DESCRIPTION OF THE TASK: What you return must match the records word for word, except that pictures are dropped.

(EXERCISE MATERIALS)

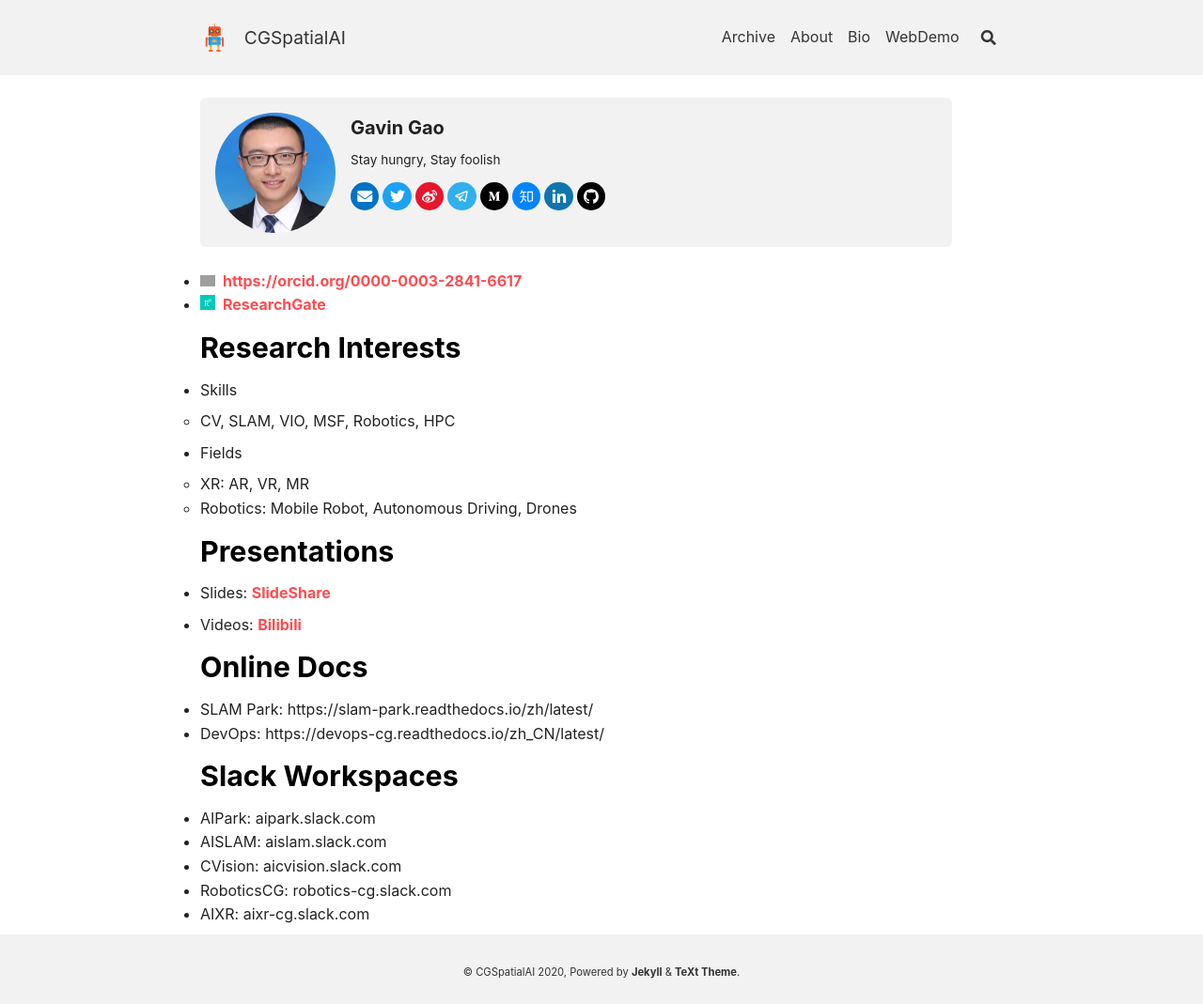
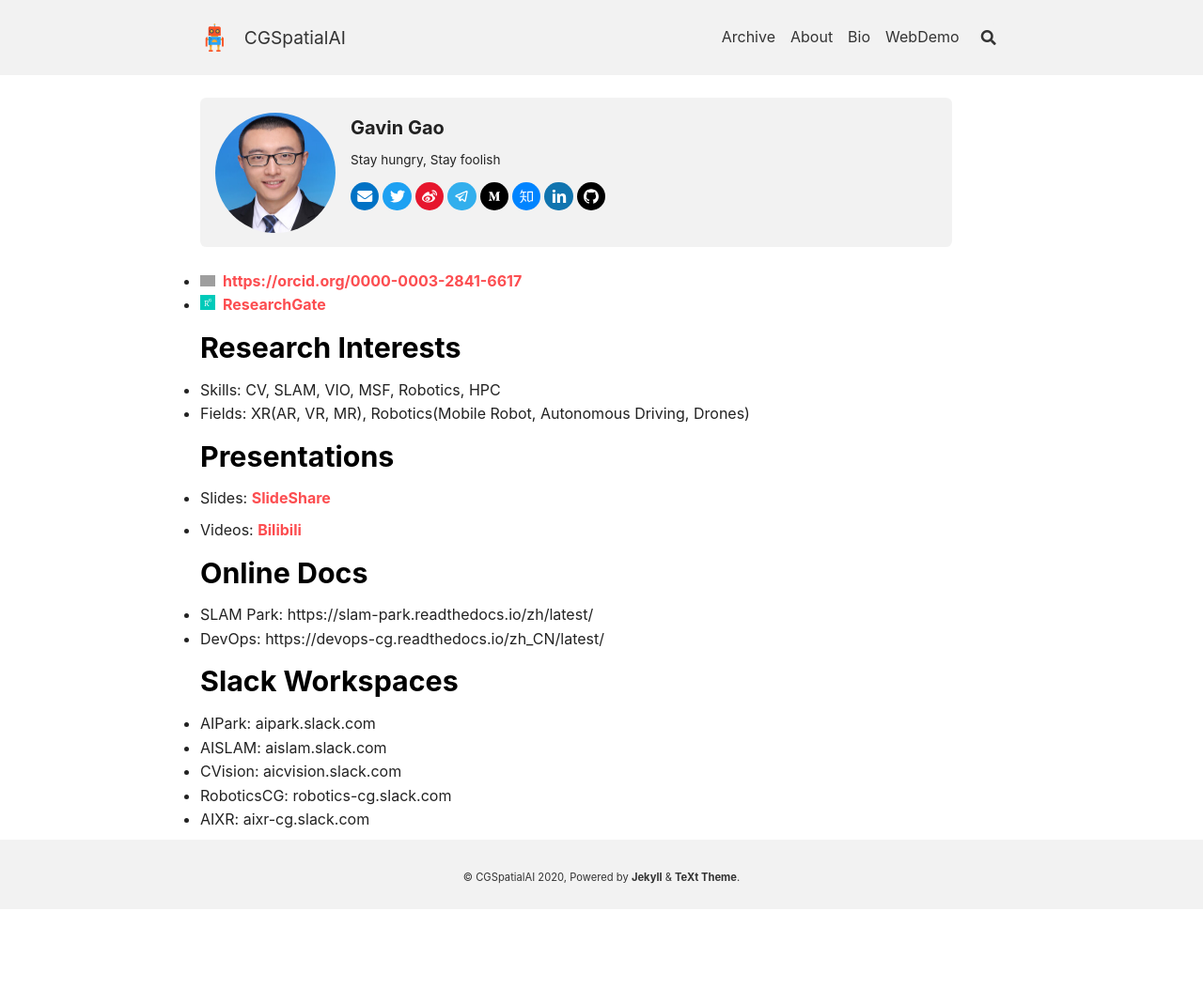
Before and after one commit to cggos/spatial-ai, a Jekyll site: the page built from bio.md, in a window 1280 px wide. Shown: the whole page at 94% size. Built offline with Jekyll 4.4.1, drawn with Linux system fonts in a browser that asks for light colours; nearby versions of some CDN libraries; after the commit the page ends 968 px from its top, so only the background shows below that; some of the changed lines change nothing that is shown; grey boxes are pictures that could not be loaded.

Commit message:
docs: update bio.md

```diff
--- a/bio.md
+++ b/bio.md
@@ -32,11 +32,8 @@ key: page-bio
 
 ## Research Interests
 
-* Skills
-  - CV, SLAM, VIO, MSF, Robotics, HPC
-* Fields
-  - XR: AR, VR, MR
-  - Robotics: Mobile Robot, Autonomous Driving, Drones
+* Skills: CV, SLAM, VIO, MSF, Robotics, HPC
+* Fields: XR(AR, VR, MR), Robotics(Mobile Robot, Autonomous Driving, Drones)
 
 ## Presentations
 
```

(End EXERCISE MATERIALS)

OUTPUT OF THE EXERCISE:
Before and after one commit to cggos/spatial-ai, a Jekyll site: the page built from bio.md, in a window 1280 px wide. Shown: the whole page at 94% size. Built offline with Jekyll 4.4.1, drawn with Linux system fonts in a browser that asks for light colours; nearby versions of some CDN libraries; after the commit the page ends 968 px from its top, so only the background shows below that; some of the changed lines change nothing that is shown; grey boxes are pictures that could not be loaded.

Commit message:
docs: update bio.md

```diff
--- a/bio.md
+++ b/bio.md
@@ -32,11 +32,8 @@ key: page-bio
 
 ## Research Interests
 
-* Skills
-  - CV, SLAM, VIO, MSF, Robotics, HPC
-* Fields
-  - XR: AR, VR, MR
-  - Robotics: Mobile Robot, Autonomous Driving, Drones
+* Skills: CV, SLAM, VIO, MSF, Robotics, HPC
+* Fields: XR(AR, VR, MR), Robotics(Mobile Robot, Autonomous Driving, Drones)
 
 ## Presentations
 
```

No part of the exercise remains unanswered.